The problem with comfort
I was listening to a podcast a few days ago, and the host asked his guest why he thought obesity rates had gone up so significantly and why so many people are out of shape.
The discussion dove into the convenience and availability of fast food and the fact that people are spending more time seated at a desk at their jobs and on their butts while they commute in their car.
I can't argue with these reasons.
But as I listened to the podcast host and his guest discuss this topic, it felt a bit too surface-level. The problem goes deeper than that.
The problem is comfort.
Over the last 70 years we have poured our physical and mental energies into trying to create comfort in our lives.
I think its fair to say that since World War II ended, most of our technological advances have focused on making everyday life easier.
Microwaves. iPhones. Drive-thru restaurants. Email. Commercial air travel. Amazon.com. We've even modified our food to make it easier to grow with as little intervention as possible.
We barely have to leave the house if we want something. We no longer have to work our bodies to grow or raise our own food — heck, we don't even have to cook our own food if we don't want to.
70 years ago — and in some cases even just 30 years ago — if you wanted something, you either had to get up, get out, and go get it, or you had to make it/build it/create it yourself. In many instances, your life depended on you physically working hard just to get the basics.
Convenience and comfort have dominated our thoughts and actions, and along the way, we as a society in total never committed to replacing the physical work that life demanded of us 70 years ago.
In my grandparents' old photos, I rarely see an overweight person. Both of my grandfathers fought in WWII and were strapping young men, strong as all get-out, and worked hard with their bodies all their lives. And they both lived to be over 90 years old.
And now? Well, just last month, it was reported that life expectancy in the U.S. dropped for the second year in a row. The average life expectancy in the U.S. is 78.6 years, and nearly all of the top 10 leading causes of death — heart disease, cancer, chronic lower respiratory disease, stroke, diabetes, influenza and pneumonia, and kidney disease — can be attributed to poor physical fitness.

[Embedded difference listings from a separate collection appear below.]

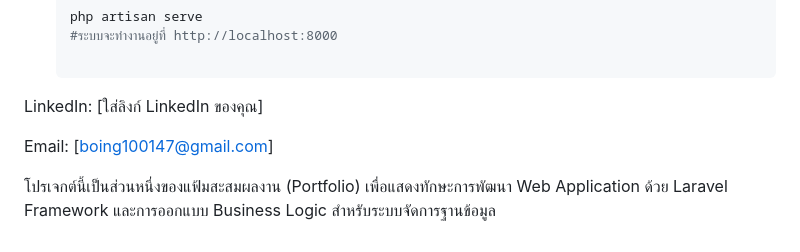
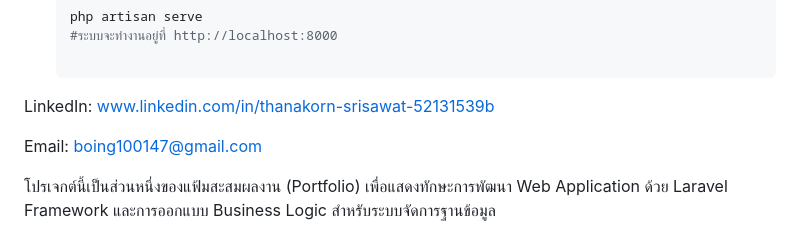
Before and after one commit to boingKung/Graduation-project-apartment-management-system, a Markdown page: README.md, the part around the change. GitHub-like rendering.

Commit message:
Update LinkedIn and Email links in README

```diff
--- a/README.md
+++ b/README.md
@@ -61,8 +61,8 @@
     php artisan serve
     #ระบบจะทำงานอยู่ที่ http://localhost:8000
 
-LinkedIn: [ใส่ลิงก์ LinkedIn ของคุณ]
+LinkedIn: www.linkedin.com/in/thanakorn-srisawat-52131539b
 
-Email: [boing100147@gmail.com]
+Email: boing100147@gmail.com
 
 โปรเจกต์นี้เป็นส่วนหนึ่งของแฟ้มสะสมผลงาน (Portfolio) เพื่อแสดงทักษะการพัฒนา Web Application ด้วย Laravel Framework และการออกแบบ Business Logic สำหรับระบบจัดการฐานข้อมูล
```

Ok, Ok. You get the point. So what's THE point?
I realize this might sound a bit nostalgic and like I'm wishing for the "good ol' days," but that's not the case. I love modern conveniences. I'm glad I no longer have to work to grow my own fruits and vegetables and raise my own meat and make my own clothes. I love ordering something off Amazon and getting it on my doorstep two days later.
But I am concerned that over the last 70 years or so, a vast majority of people replaced hard work for comfort without making it a point to supplement their daily routines with physical activities to keep their bodies healthy, fit and active. Now more than ever, we need the gym. We need exercise. We need physical fitness.
This, to me, is THE reason why more than 70 percent of the U.S. population is overweight and one-third is considered obese. This is why chronic, preventable diseases are killing us at younger and younger ages. This is why the term "dad bod" even exists.
It's not simply because fast food is more available. It's not simply because we sit at a computer for our job.
It's because we sought comfort over everything else.